Opponents and proponents alike showed for a public meeting on August 28 in Golden, Colorado to share opinions on the Singletrack Sidewalks program, a project that would build accessible trails for beginner mountain bikers.
Singletrack sidewalks are intended mainly for youth as a more friendly way to try mountain biking or commute through their neighborhoods. The natural trail would be placed next to a sidewalk for most of its length, is generally flat, and would connect Zeta Street to Sixth Avenue in Golden. In total, the six segments of trail are estimated to cover just over 1.25-miles in length.
Although the proposal seems fairly harmless, resistance and opposition formed quickly.
Negative impacts on the environment, increased traffic in the area, hiker or walker and biker conflict, noise pollution, and adults using the trail were all cited as concerns.
“There is a significant risk that the expert mountain bike community is going to use these trails and cause further destruction in the natural area,” said Patrick Vitry in an interview with Singletracks. He also cited concerns about wildlife.
“Building a trail through an erodible park where there are elk and deer that actively calve in that area is going to negatively impact the area.”
Vitry’s neighbors described him as an “avid cyclist.” He showed to the event to speak on behalf of the opposition group, Friends of Kinney Run.
“Some of the promises being made by the organization to build the trails don’t have the backing that they need or the commitment to maintain the trails,” said Vitry.
Traci Lacey, a resident of a local Golden neighborhood started the presentation for Friends of Kinney Run.

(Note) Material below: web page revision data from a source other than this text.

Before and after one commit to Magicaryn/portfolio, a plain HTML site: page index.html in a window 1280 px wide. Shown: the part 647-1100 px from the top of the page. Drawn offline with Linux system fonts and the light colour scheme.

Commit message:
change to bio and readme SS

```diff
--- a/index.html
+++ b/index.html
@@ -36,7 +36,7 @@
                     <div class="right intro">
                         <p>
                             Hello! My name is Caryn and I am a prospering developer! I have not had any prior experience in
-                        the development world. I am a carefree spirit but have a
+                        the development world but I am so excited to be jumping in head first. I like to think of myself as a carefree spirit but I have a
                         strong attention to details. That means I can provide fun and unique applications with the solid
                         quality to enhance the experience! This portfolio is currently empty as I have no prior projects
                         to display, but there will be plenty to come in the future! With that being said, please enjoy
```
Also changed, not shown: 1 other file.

“We are not anti-mountain bikers, we are pro-open space and we want to preserve the natural habitat that surrounds our areas,” said Lacey before passing the microphone to Vitry.
“This is a redundant trail system. There’s a perfectly good path that goes down our neighborhood that anyone can use and doesn’t erode,” said Vitry referencing the paved Kinney Run bike path.

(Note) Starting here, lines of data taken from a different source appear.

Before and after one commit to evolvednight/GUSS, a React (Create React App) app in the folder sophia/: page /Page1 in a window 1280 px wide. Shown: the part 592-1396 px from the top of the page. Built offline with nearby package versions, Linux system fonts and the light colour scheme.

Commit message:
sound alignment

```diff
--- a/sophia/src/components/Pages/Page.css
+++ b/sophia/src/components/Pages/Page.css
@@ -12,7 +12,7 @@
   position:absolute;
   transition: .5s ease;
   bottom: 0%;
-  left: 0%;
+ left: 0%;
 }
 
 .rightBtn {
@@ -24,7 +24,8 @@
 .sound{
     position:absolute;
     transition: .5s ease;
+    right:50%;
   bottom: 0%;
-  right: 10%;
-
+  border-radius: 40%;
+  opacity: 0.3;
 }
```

Although Vitry said he understood the type of trail being proposed, some of his comments during the presentation indicated otherwise.
“Let’s just hypothetically say that the word gets out on Facebook, that the best bike park in town is right here in the backside of Golden. Guess who’s going to be parking in your neighborhood?”

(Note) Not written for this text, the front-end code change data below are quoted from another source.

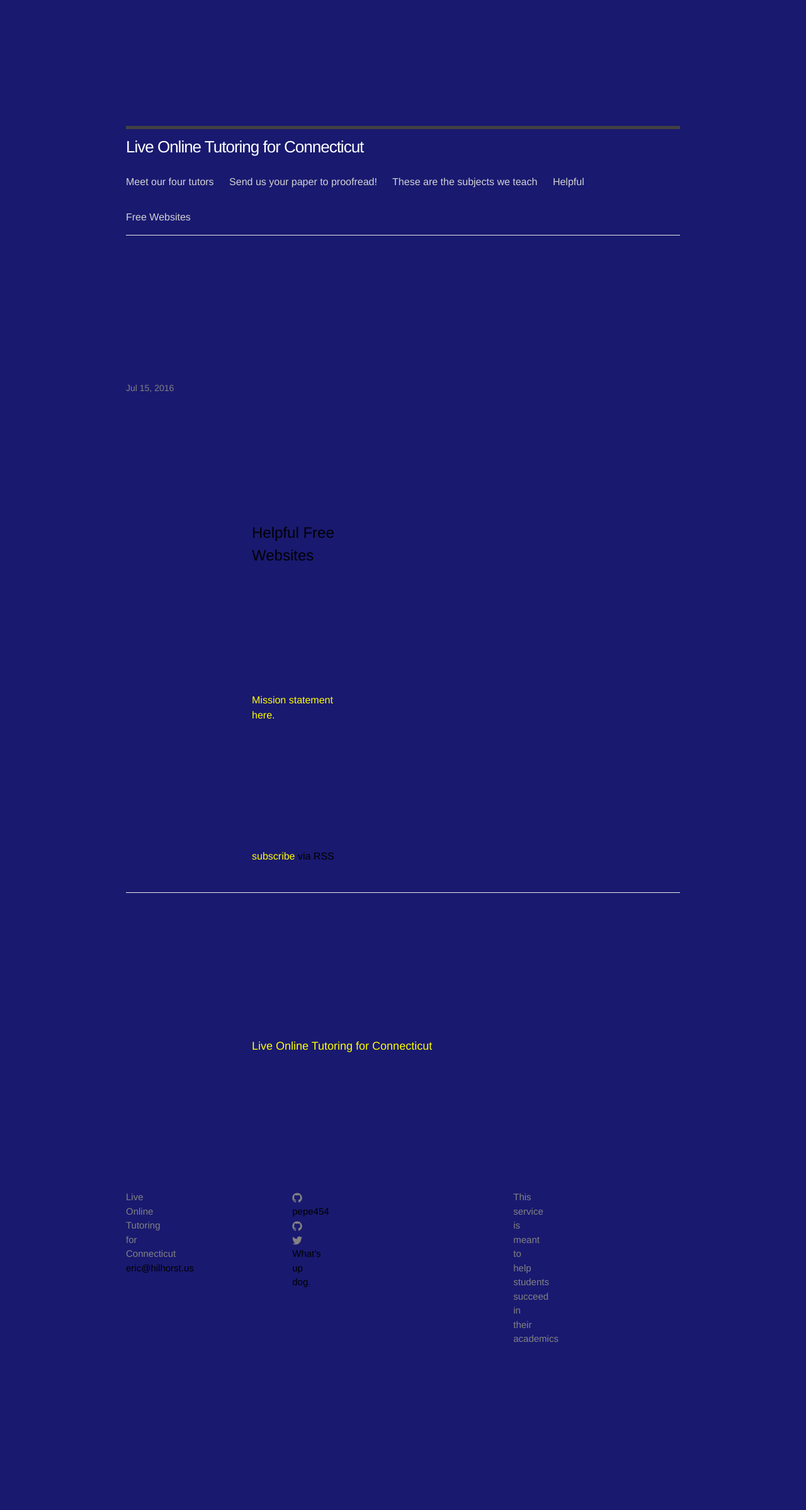
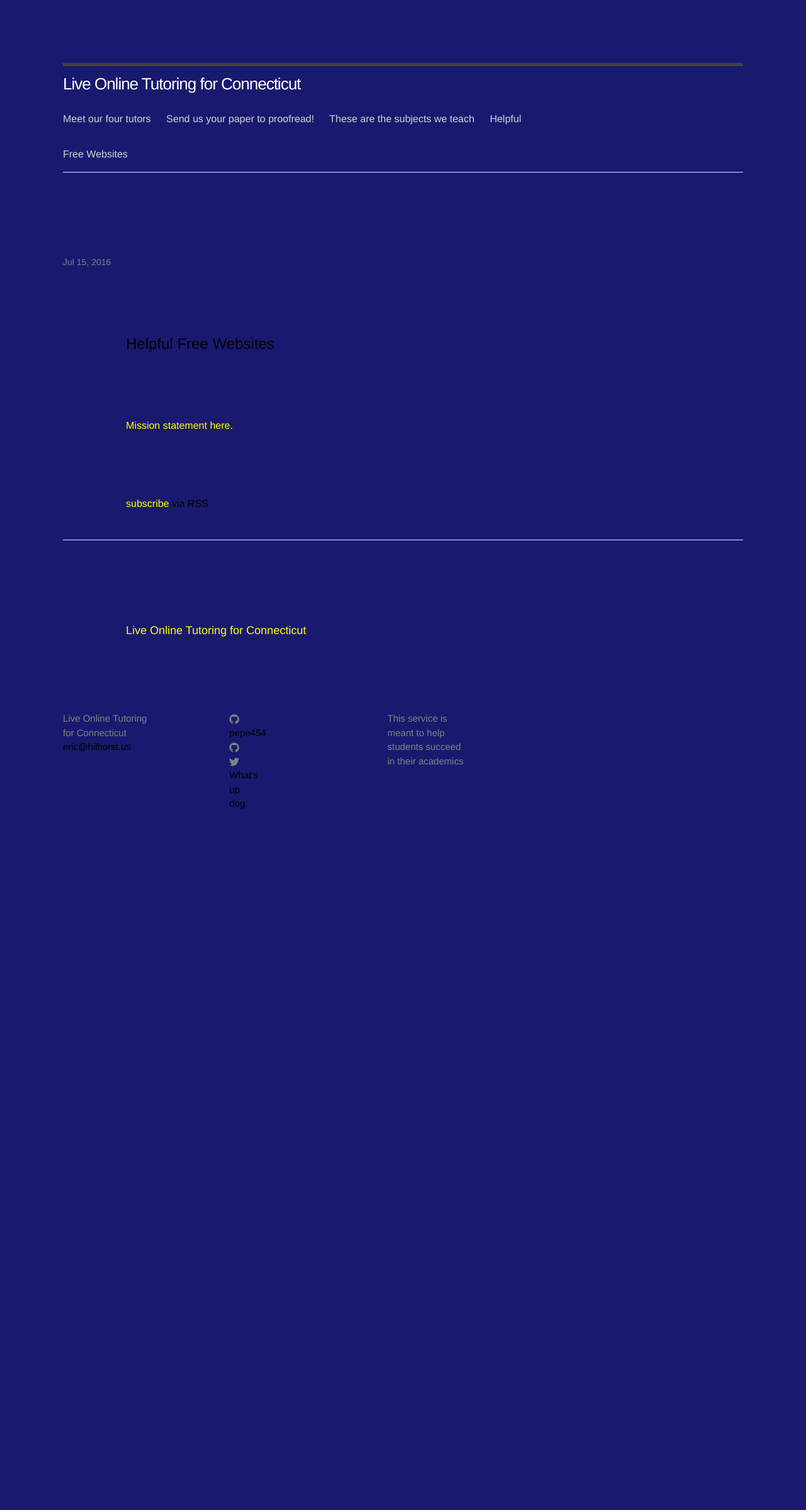
Before and after one commit to pepe454/pepe454.github.io, a Jekyll site: the page built from index.html, in a window 1280 px wide. Shown: the whole page at 63% size. Built offline with Jekyll 4.4.1, drawn with Linux system fonts in a browser that asks for light colours; after the commit the page ends 1448 px from its top, so only the background shows below that.

Commit message:
Update _base.scss

```diff
--- a/_sass/_base.scss
+++ b/_sass/_base.scss
@@ -4,7 +4,7 @@
 body, h1, h2, h3, h4, h5, h6,
 p, blockquote, pre, hr,
 dl, dd, ol, ul, figure {
-    margin: 200px;
+    margin: 100px;
     padding: 0;
 }
 
```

The Golden Giddyup says that the design of the trails will mitigate irresponsible trail users. It will be mostly flat, and sometimes rolling terrain, without long run outs, and with a lot of turns built in to slow riders down.
“A beginner trail can be designed in a way that has a lot of sinuosity, a lot of curvature, and that both makes it fun and interesting, but it also helps slow traffic, which is a concern I know a lot of folks have,” said Al Head of the Golden Giddyup.
These designs suggest it would cater to slower riders, although there is no foolproof way to ensure that irresponsible mountain bikers won’t ride it, as is the case with any trail.
Eagle, Colorado was one of the country’s first towns to build singletrack sidewalks in 2015 after it passed a unanimous vote. Luis Benitez, the director of the Colorado Outdoor Recreation Industry Office based out of Eagle, was at the meeting in Golden to speak favorably about Eagle’s experience with the project. He remembers talking to a young mountain biker who wanted trails that were more fun to ride versus a paved path.
“I’m sick and tired of my mom and dad posting pictures of them riding dirt, and I have to ride a sidewalk to school,” said Benitez, quoting the young mountain biker.
Benitez says the town was able to work through wildlife and cattle concerns to accommodate the project in Eagle as well.
The city of Golden is not setting a timeline to approve the project and is still accepting public input via the Guiding Golden website. Once the Parks, Recreation, and Museums Advisory Board has enough input, they will make a recommendation to the city council. The board will continue to investigate possible environmental and economic impact before making a decision.
A study session open to the public, but without public input will be held on September 11 and a board meeting that allows public input will be held on September 18.